WHAT THE TASK ASKS: Could you return every line of the records below that contains the word "reviewed"?

DATA EXCERPTS:
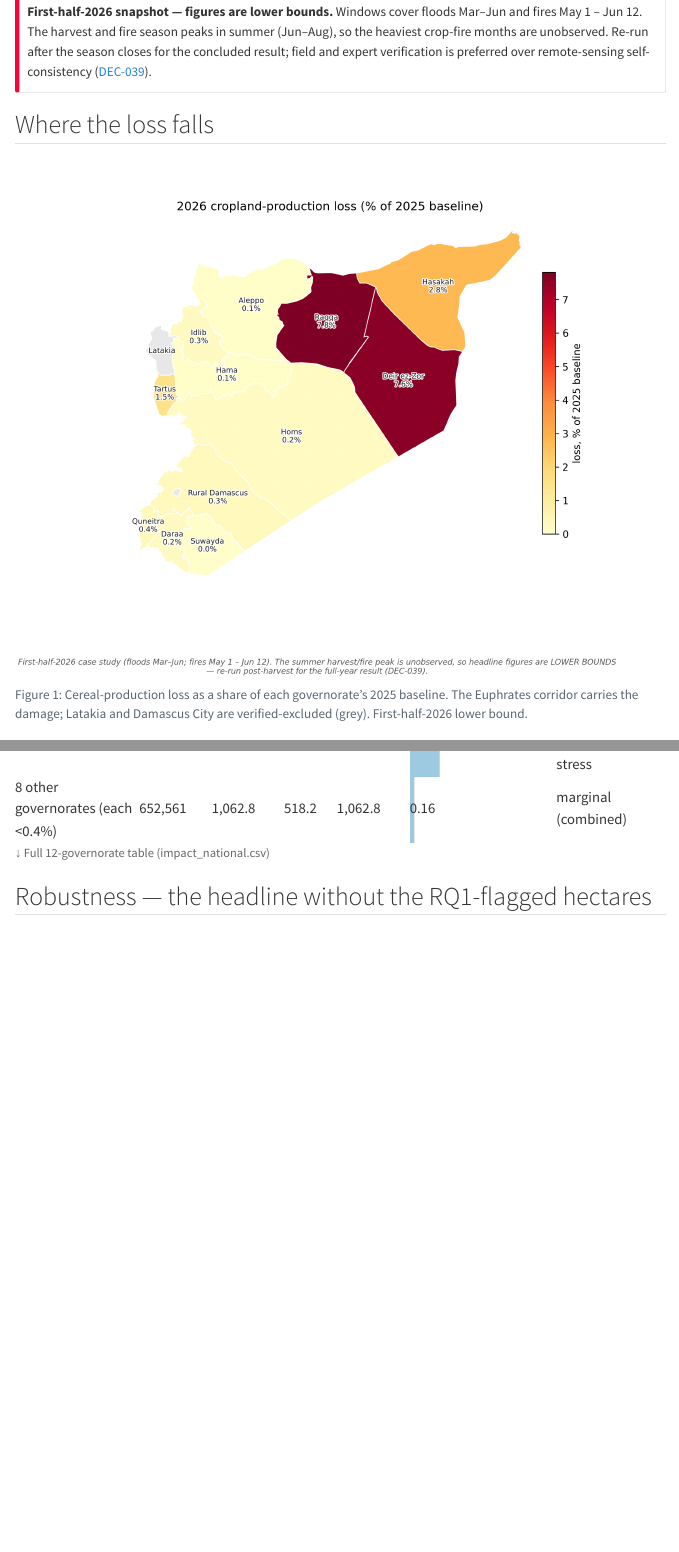
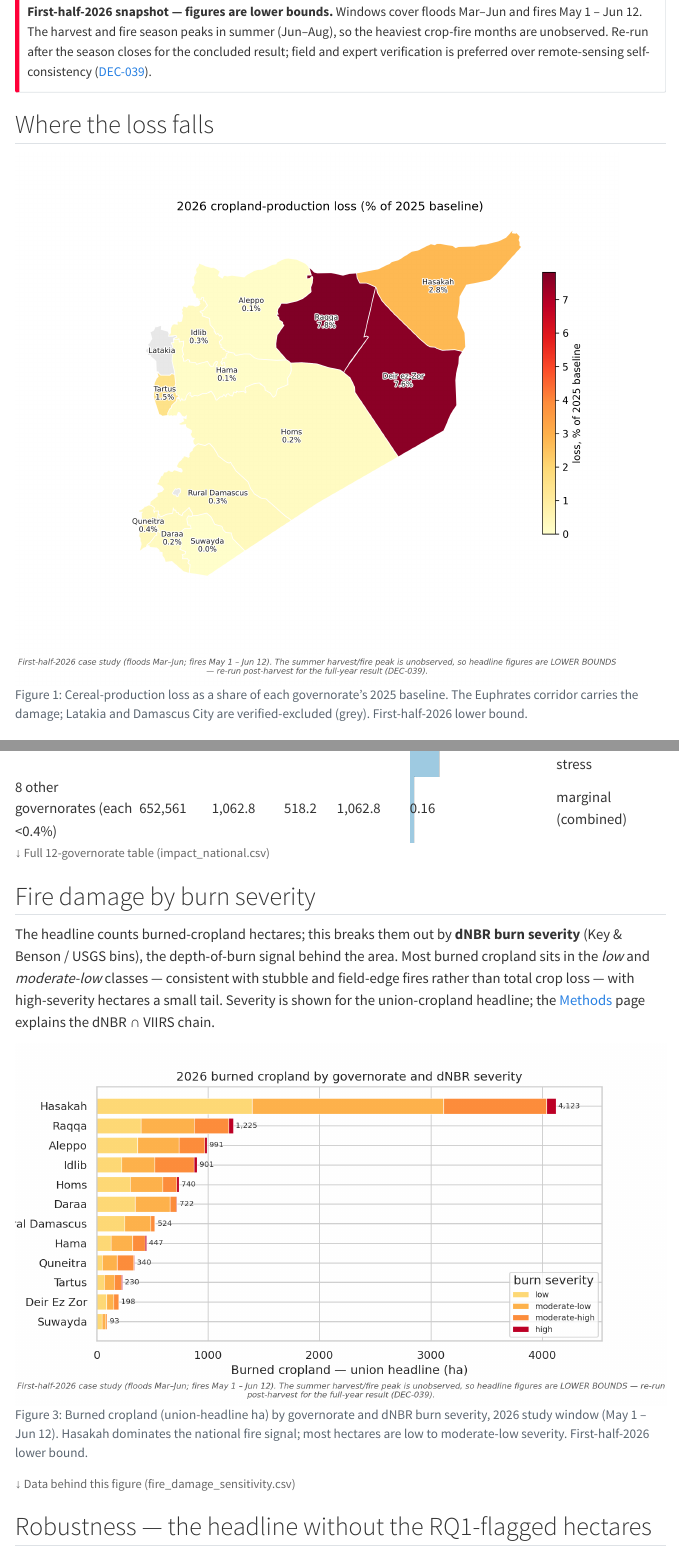
Before and after one commit to Muhanad-husn/flood-fire, a Quarto document (report/food_security.qmd): the page in a window 1100 px wide, from 510 px down, and a second part further down, joined at a grey line. Rendered offline with R 4.5, knitr and Pandoc in place of Quarto, with nearby package versions; folded parts are opened; menus at the side of the page are left out.

Commit message:
docs(report): add Methods page + targeted visual enrichment
Add a distilled "Methods & technical design" page (report/technical.qmd)
showcasing the dual-pipeline architecture (Mermaid), the sensor table with
documented limitations, the flood/fire imagery-to-hectare chains, the Tier-1
vs Tier-2 validation framework with the human-gated validation-panel gallery
(13 fire + 3 flood-frequency + cropland-mask QC), reproducibility-by-design,
and honest limitations. Distilled from tracking/TECHNICAL_REPORT.md and
tracking/GEOSPATIAL_METHODS.md; wired into the navbar.

Enrich existing pages from already-committed, unused assets:
- food_security.qmd: fire burn-severity stacked bar (fire_damage_sensitivity.csv)
- rq1.qmd: Sentinel-1 screening time series showing event-date selection
  (screening_series.csv)
- styles.css: figure framing, validation-gallery grid, sensor-table accent,
  print rules

All static / CI-safe: no new build dependencies (DEC-008), figures build from
committed validated CSVs, embedded PNGs are git-tracked. Validation framed as
human-gated evidence; EMSR811 marked baseline method-anchor (DEC-001); no
headline number or caveat changed.

Co-Authored-By: Claude Opus 4.8 (1M context) <noreply@anthropic.com>

````diff
--- a/report/_quarto.yml
+++ b/report/_quarto.yml
@@ -31,6 +31,8 @@ website:
         text: "Executive brief"
       - href: food_security.qmd
         text: Food security
+      - href: technical.qmd
+        text: Methods
       - text: "Research questions"
         menu:
           - href: rq.qmd
--- a/report/food_security.qmd
+++ b/report/food_security.qmd
@@ -176,6 +176,60 @@ view = pd.concat([prominent[cols], summary[cols]], ignore_index=True).rename(col
 
 [↓ Full 12-governorate table (impact_national.csv)](https://github.com/Muhanad-husn/flood-fire/blob/main/outputs/food_security/impact_national.csv){.data-download}
 
+## Fire damage by burn severity
+
+The headline counts burned-cropland hectares; this breaks them out by **dNBR burn
+severity** (Key & Benson / USGS bins), the depth-of-burn signal behind the area. Most
+burned cropland sits in the *low* and *moderate-low* classes — consistent with stubble
+and field-edge fires rather than total crop loss — with high-severity hectares a small
+tail. Severity is shown for the union-cropland headline; the
+[Methods](technical.qmd) page explains the dNBR ∩ VIIRS chain.
+
+```{python}
+#| label: fig-fire-severity
+#| echo: false
+#| fig-cap: "Burned cropland (union-headline ha) by governorate and dNBR burn severity, 2026 study window (May 1 – Jun 12). Hasakah dominates the national fire signal; most hectares are low to moderate-low severity. First-half-2026 lower bound."
+#| fig-alt: "Stacked horizontal bar chart of 2026 burned cropland in hectares by governorate, each bar split by burn severity from low (pale orange) to high (dark red). Hasakah has by far the longest bar at roughly 4,100 hectares, then Raqqa near 1,200, with most governorates under a few hundred hectares; low and moderate-low severity make up the bulk of every bar."
+import matplotlib.pyplot as plt
+from viz import apply_theme, caveat_footer, CAVEATS
+
+sev = pd.read_csv(OUT / "tables" / "fire_damage_sensitivity.csv")
+sev = sev[sev["is_study"]].copy()
+
+SEV_ORDER = ["low", "moderate_low", "moderate_high", "high"]
+SEV_COLORS = {"low": "#fed976", "moderate_low": "#feb24c",
+              "moderate_high": "#fd8d3c", "high": "#bd0026"}
+SEV_LABEL = {"low": "low", "moderate_low": "moderate-low",
+             "moderate_high": "moderate-high", "high": "high"}
+
+wide = (sev.pivot_table(index="aoi_id", columns="severity_class",
+                        values="ha_union", aggfunc="sum", fill_value=0.0)
+           .reindex(columns=SEV_ORDER, fill_value=0.0))
+wide = wide.loc[wide.sum(axis=1).sort_values().index]  # ascending → biggest on top
+labels = [a.replace("_", " ").title() for a in wide.index]
+
+apply_theme()
+fig, ax = plt.subplots(figsize=(9, 5))
+left = pd.Series(0.0, index=wide.index)
+for cls in SEV_ORDER:
+    ax.barh(labels, wide[cls], left=left.values, color=SEV_COLORS[cls],
+            edgecolor="white", linewidth=0.5, label=SEV_LABEL[cls])
+    left += wide[cls]
+totals = wide.sum(axis=1)
+for y, total in enumerate(totals.values):
+    ax.text(total, y, f" {total:,.0f}", va="center", ha="left",
+            fontsize=7.5, color="#333333")
+ax.set_xlabel("Burned cropland — union headline (ha)")
+ax.set_ylabel("")
+ax.set_title("2026 burned cropland by governorate and dNBR severity")
+ax.margins(x=0.10)
+ax.legend(title="burn severity", loc="lower right", frameon=True, fontsize=8)
+caveat_footer(fig, CAVEATS["case_study_2026h1"])
+plt.show()
+```
+
+[↓ Data behind this figure (fire_damage_sensitivity.csv)](https://github.com/Muhanad-husn/flood-fire/blob/main/outputs/tables/fire_damage_sensitivity.csv){.data-download}
+
 ## Robustness — the headline without the RQ1-flagged hectares
 
 [RQ1](rq1.qmd) flags Hasakah's June flood hectares as a likely radar harvest artifact
--- a/report/rq1.qmd
+++ b/report/rq1.qmd
@@ -107,6 +107,57 @@ plt.show()
 
 [↓ Discharge series (glofas_discharge_2026.csv)](https://github.com/Muhanad-husn/flood-fire/blob/main/outputs/floods/rq1_attribution/glofas_discharge_2026.csv){.data-download}
 
+## How the flood dates were chosen
+
+Sentinel-1 passes every ~6 days, and running a full 30 m export on every date is
+expensive, so each date is first **screened** cheaply at 150 m for flooded-cropland
+extent; only the peaks (the **event-dates**, marked below) get the full-resolution
+export that produces the validated hectares ([DEC-024](glossary.qmd#dec-024)). The
+screening series shows the structure attribution then explains: a **March** pulse and
+a larger **June** rise on the Euphrates AOIs, against a low background the rest of the
+season.
+
+```{python}
+#| label: fig-screening
+#| echo: false
+#| fig-cap: "Sentinel-1 screening series: daily flooded-cropland extent (150 m screen, ha) per AOI across the 2026 flood window, with the selected event-dates marked. Only event-dates are exported at 30 m for the validated damage records (DEC-024). First-half-2026 lower bound."
+#| fig-alt: "Line chart of daily flooded-cropland screening extent in hectares for Deir ez-Zor, Raqqa and Hasakah from March to June 2026. Each line has a few sharp peaks; larger circular markers sit on the selected event-dates, clustered in early March and again in late May to June. Background extent between peaks is low."
+import matplotlib.pyplot as plt
+import matplotlib.dates as mdates
+from viz import apply_theme, caveat_footer, CAVEATS
+
+scr = pd.read_csv(RQ1.parent / "validation_packet" / "screening_series.csv",
+                  parse_dates=["date"])
+
+apply_theme()
+fig, ax = plt.subplots(figsize=(9, 5))
+for aoi in sorted(scr["aoi_id"].unique()):
+    s = scr[scr["aoi_id"] == aoi].sort_values("date")
+    label = aoi.replace("_", " ").title()
+    line, = ax.plot(s["date"], s["flooded_cropland_ha_screen"], linewidth=1.4,
+                    marker="o", markersize=2.5, alpha=0.85, label=label)
+    ev = s[s["is_event"]]
+    ax.scatter(ev["date"], ev["flooded_cropland_ha_screen"], s=70,
+               facecolors="none", edgecolors=line.get_color(), linewidths=1.6,
+               zorder=5)
+ax.scatter([], [], s=70, facecolors="none", edgecolors="#555555",
+           linewidths=1.6, label="selected event-date")
+ax.set_xlabel("2026")
+ax.set_ylabel("Flooded cropland — 150 m screen (ha)")
+ax.set_title("Sentinel-1 screening series and the selected flood event-dates")
+ax.xaxis.set_major_formatter(mdates.DateFormatter("%b"))
+ax.legend(loc="upper right", frameon=True, fontsize=8)
+caveat_footer(fig, CAVEATS["case_study_2026h1"])
+plt.show()
+```
+
+[↓ Screening series (screening_series.csv)](https://github.com/Muhanad-husn/flood-fire/blob/main/outputs/floods/validation_packet/screening_series.csv){.data-download}
+
+The screen is a deliberately cheap proxy (150 m, no HAND gate), so its absolute
+hectares run higher than the validated 30 m figures — it is an **event-finder**, not
+the damage measure. The validated extent comes only from the marked event-dates, after
+the full chain in [Methods](technical.qmd).
+
 ## Per-event mechanism (the evidence)
 
 Discharge is same-day at the draining reach; the ratio is versus the 2025 GloFAS
--- /dev/null
+++ b/report/technical.qmd
@@ -0,0 +1,216 @@
+---
+title: "Methods & technical design"
+subtitle: "How raw satellite imagery becomes a validated damaged-cropland hectare"
+---
+
+::: {.callout-tip appearance="simple"}
+**In one line.** Two independent remote-sensing pipelines — Sentinel-1 SAR for floods,
+Sentinel-2 + VIIRS for fires — are forced through **one shared schema** and **one human
+validation gate**, so every number in this report is a human-checked, reproducible
+`damaged_cropland_ha`. This page is the engineering behind the headlines.
+:::
+
+The credibility of a conflict-zone damage estimate rests on *how* it was produced. This
+report's spine is a deliberate piece of design: two phenomena, two pipelines, but a
+**single output contract** and a **single point where a human signs off**. Nothing
+downstream can see a pipeline's internal rasters; it sees only validated records.
+
+## The integration contract
+
+Floods and fires are measured by completely different physics — radar backscatter vs
+optical burn spectra — yet both pipelines emit the *same* record: `damaged_cropland_ha`
+per area-of-interest (AOI) per date, tagged with phenomenon, severity, and a validation
+status. That shared schema (`schema/damage_schema.py`) is what makes this **one study
+rather than two**: the food-security layer and the three research questions read the
+schema and nothing else.
+
+```{mermaid}
+%%| label: fig-architecture
+%%| fig-cap: "The dual-pipeline architecture. Two sensors, two server-side builders, one local authoritative hectare, one schema, one human gate — then the food-security and research-question layers, which never touch pipeline internals."
+flowchart TD
+  S1[Sentinel-1 SAR] --> FM[flood_mask<br/>dual-pol AND + HAND gate]
+  S2[Sentinel-2 optical] --> BS[burn_severity<br/>dNBR bins + VIIRS confirm]
+  VI[VIIRS 375 m active fire] --> BS
+  CM[WorldCover + Dynamic World] --> MASK[cropland_mask.tif<br/>human-reviewed]
+  FM --> HA[damaged_cropland_ha<br/>union vs intersection]
+  BS --> HA
+  MASK --> HA
+  HA --> SCHEMA[Shared damage schema]
+  SCHEMA --> GATE{Tier-2 human<br/>validation gate}
+  GATE -->|validated only| FS[Food-security impact]
+  GATE -->|validated only| RQ[RQ1 / RQ2 / RQ3]
+  CH[CHIRPS rainfall] --> RQ
+  GF[GloFAS discharge] --> RQ
+```
+
+## Compute on the cloud, decide locally
+
+The work happens in two places, and the split is the point:
+
+- **Google Earth Engine (server-side).** All petabyte-scale imagery lives in the GEE
+  catalog; we never download a scene. Each pipeline builds a *lazy* `ee.Image`
+  computation graph — filter → mask → arithmetic → threshold — that GEE evaluates only
+  when we ask for a number or a bounded raster tile.
+- **Local (the authoritative numbers).** The hectares that actually enter the report are
+  recomputed **on-machine against the human-reviewed `aois/cropland_mask.tif`**, never a
+  server-side proxy. Speckle cleanup, clipping, and the validation packets are local.
+
+> Rule of thumb: GEE does the heavy raster algebra; the *trusted* numbers are recomputed
+> locally against committed, human-reviewed artifacts — the ones a person gates.
+
+## The sensors
+
+Each input is chosen for one job, and each carries a documented limitation that shapes
+how its output is used.
+
+::: {.method-table}
+| Source (GEE / API) | Sensor / type | Role — and its honest limit |
+|---|---|---|
+| `COPERNICUS/S1_GRD` | Sentinel-1 C-band SAR (VV+VH) | **Flood extent** — sees water through cloud; captures *open standing water only* (flooded vegetation under-detected) |
+| `COPERNICUS/S2_SR_HARMONIZED` | Sentinel-2 optical (B8, B12) | **Burn severity** via dNBR; over cropland a burn scar is spectrally indistinguishable from harvest/ploughing |
+| FIRMS **VIIRS 375 m** | Active-fire thermal | **Fire confirmation** — the thermal proof a dNBR scar was fire, not harvest (never MODIS for detection) |
+| `ESA/WorldCover/v200` | 10 m land cover | Cropland mask — *liberal* source (rainfed/fallow) |
+| `GOOGLE/DYNAMICWORLD/V1` | 10 m near-real-time | Cropland mask — *conservative* source (`crops`>0.35) |
+| `JRC/GSW1_4/GlobalSurfaceWater` | Permanent-water occurrence | Subtract the permanent river so it is never counted as damage |
+| `MERIT/Hydro/v1_0_1` (HAND) | Height-above-drainage | Floodplain gate — rejects dry upland radar false positives |
+| `COPERNICUS/DEM/GLO30` | 30 m DEM → slope | Rejects radar-shadow false positives |
+| `UCSB-CHG/CHIRPS/DAILY` | Gridded rainfall (~5.5 km) | Drought baseline + RQ1 local-rainfall check |
+| GloFAS (`cems-glofas-*`) | River-discharge reanalysis | RQ1 riverine attribution (reanalysis, not a gauge) |
+:::
+
+Every GEE collection ID was verified against the live catalog before use; one drift was
+caught and flagged (CHIRPS daily resolves at `UCSB-CHG/CHIRPS/DAILY`, not the spec's
+older slash form) rather than silently patched.
+
+## How an image becomes a hectare
+
+**Floods — a change in radar backscatter.** Smooth open water reflects radar away from
+the sensor, so it reads dark; a flood is a *drop* versus a no-flood reference. The chain
+guards against the two ways that fools you:
+
+1. **In-season, per-relative-orbit reference.** The backdrop is the median of all
+   March–June acquisitions *of the same orbit* as the event. *In-season* removes
+   crop-phenology bias (an early dry-summer reference flagged dense spring canopy as
+   "flood" across whole governorates); *per-orbit* keeps the incidence-angle geometry
+   matched.
+2. **Dual-pol AND, not OR.** `flood = (VV drop ≥ 4 dB) AND (VV < −18 dB) AND (VH < −24
+   dB)` — requiring *both* bands to be water-dark roughly halves false positives.
+3. **HAND floodplain gate (< 15 m).** Post-harvest bare fields are also radar-dark; the
+   height-above-drainage gate keeps low-lying riverine flood and drops dry uplands. Then
+   permanent water (JRC) and steep slopes (GLO-30) are subtracted.
+
+**Fires — a spectral scar, thermally confirmed.** `NBR = (B8 − B12)/(B8 + B12)` on
+cloud-masked Sentinel-2 medians; `dNBR = NBR_pre − NBR_post` rises over burns, binned to
+severity at the USGS/Key-&-Benson thresholds (0.10 / 0.27 / 0.44 / 0.66). Because dNBR
+*also* drops at harvest, a scar counts as fire damage **only within 375 m of a VIIRS
+active-fire detection** — the thermal discriminator. This is conservative by design (a
+VIIRS-missed burn is not counted), so burned hectares are a lower bound.
+
+**Cropland, reported as a range.** The two best 10 m cropland sources disagree, so rather
+than pick one, the mask encodes both *and their disagreement* in one categorical raster:
+union (either source) is the headline, intersection (both agree) the conservative low
+bound. **Every damage figure in this report is therefore a union-vs-intersection range,**
+the honest expression of cropland-definition uncertainty.
+
+## The validation framework
+
+Correctness here is not "the tests pass." It is two distinct tiers:
+
+- **Tier 1 — agent-verifiable.** Schema conformance, gate logic, caching, arithmetic —
+  covered by **85 automated tests**. A machine can certify these.
+- **Tier 2 — human-gated.** Flood masks, burn scars, and any `damaged_cropland_ha`
+  derived from them are validated by a human domain expert against named ground truth
+  (GloFAS event windows, Copernicus EMS). **No code path can set a record to
+  `validated`** — the food-security layer *refuses* (raises) if handed a single
+  non-validated record. The gate is enforced in code via `viz.consumable_records()`.
+
+The panels below are exactly what a human reviewed to close each gate — VIIRS hotspots
+over post-fire Sentinel-2 with the dNBR severity overlay (fires), and per-pixel flood
+frequency, transient vs persistent (floods). They are the *evidence behind the gate*,
+shown so a reader can inspect it too.
+
+::: {.gallery-grid layout-ncol=3}
+![Hasakah — the core 2026 cropland-fire signal](../outputs/fire_validation/hasakah_2026_validation.png)
+
+![Raqqa — large scars, few hotspots](../outputs/fire_validation/raqqa_2026_validation.png)
+
+![Deir ez-Zor — hotspots mostly off-cropland (discriminator working)](../outputs/fire_validation/deir_ez_zor_2026_validation.png)
+
+![Idlib](../outputs/fire_validation/idlib_2026_validation.png)
+
+![Aleppo](../outputs/fire_validation/aleppo_2026_validation.png)
+
+![Hama](../outputs/fire_validation/hama_2026_validation.png)
+
+![Homs](../outputs/fire_validation/homs_2026_validation.png)
+
+![Daraa](../outputs/fire_validation/daraa_2026_validation.png)
+
+![Rural Damascus](../outputs/fire_validation/rural_damascus_2026_validation.png)
+
+![Quneitra](../outputs/fire_validation/quneitra_2026_validation.png)
+
+![Suwayda](../outputs/fire_validation/suwayda_2026_validation.png)
+
+![Tartus](../outputs/fire_validation/tartus_2026_validation.png)
+:::
+
+::: {.gallery-note}
+Fire validation panels, 2026 study window. [The 2025 Latakia EMSR811 panel below is a
+method-anchor — a baseline-year demonstration against a Copernicus EMS forest fire, not a
+study damage record ([DEC-001](glossary.qmd#dec-001)).]{.anchor-note}
+:::
+
+::: {.gallery-grid layout-ncol=3}
+![Latakia 2025 — EMSR811 method-anchor (baseline, not a study record)](../outputs/fire_validation/latakia_2025_emsr811_validation.png)
+
+![Deir ez-Zor — flood frequency (transient vs persistent)](../outputs/floods/validation_packet/deir_ez_zor_flood_frequency.png)
+
+![Raqqa — flood frequency](../outputs/floods/validation_packet/raqqa_flood_frequency.png)
+
+![Hasakah — flood frequency (June extent flagged, see RQ1)](../outputs/floods/validation_packet/hasakah_flood_frequency.png)
+:::
+
+The cropland mask itself was the first artifact gated, reviewed per-AOI for its
+union / intersection / disagreement structure before any pipeline consumed it:
+
+::: {.fig-frame}
+![Cropland-mask QC, Deir ez-Zor: union, intersection, and where the two source satellites disagree (largest spread, ~72%, in this rainfed governorate).](../outputs/aoi_qc/deir_ez_zor_cropland_mask.png){width=70%}
+:::
+
+## Reproducibility by design
+
+The whole study is built to reproduce from a clean checkout without a human in the loop
+*except* at the Tier-2 gate:
+
+- **Non-interactive GEE auth.** A service-account key path was added because Google
+  blocks the legacy `drive` OAuth scope for the default client — so the pipeline
+  authenticates headless, no browser step.
+- **Cached, checkpointed pulls.** One shared cache backs all four external clients
+  (FIRMS, CHIRPS, ACLED, GloFAS); a cache hit *never* calls the network, so retries and
+  resumes spend no quota and a multi-day pull resumes mid-stream.
+- **Frozen presentation.** This Quarto site renders with `freeze: auto` and reads only
+  committed, validated CSV tables — so publishing **never re-triggers an expensive GEE
+  pull**, and the figures are byte-stable. The build needs no geospatial stack at all.
+- **Static artifact.** A version-controlled site (no server, no database) was chosen over
+  a dashboard precisely because reproducibility is a first-class goal here, not an
+  operational live tool.
+
+## Honest limitations
+
+Rigor includes saying what the numbers are *not*:
+
+- **First-half-2026 lower bounds.** Windows cover floods Mar–Jun and fires May 1 – Jun 12;
+  the summer harvest and fire peak are unobserved. The study is built to re-run
+  post-harvest for the concluded result.
+- **RQ2 data gap.** Live ACLED Syria coverage ends 2025-06-13, so the 2026 fire–conflict
+  overlay cannot yet be computed; the method is demonstrated on the fully-covered 2025
+  window and will complete automatically once 2026 data is ingested.
+- **One flagged record.** Hasakah's June flood hectares match a known SAR
+  harvest-artifact failure mode and are flagged, not silently dropped; the food-security
+  headline is robust to them (it moves ~5%).
+- **Field verification is the gold standard.** Remote-sensing self-consistency is not
+  ground truth; expert and field confirmation sit above it, and the design invites that
+  cross-check rather than foreclosing it.
+
+{{< include _footer.qmd >}}
````
Also changed, not shown: report/styles.css (+41 -0 lines).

WRITTEN RESPONSE:
+  CM[WorldCover + Dynamic World] --> MASK[cropland_mask.tif<br/>human-reviewed]
+  recomputed **on-machine against the human-reviewed `aois/cropland_mask.tif`**, never a
+> locally against committed, human-reviewed artifacts — the ones a person gates.
+The panels below are exactly what a human reviewed to close each gate — VIIRS hotspots
+The cropland mask itself was the first artifact gated, reviewed per-AOI for its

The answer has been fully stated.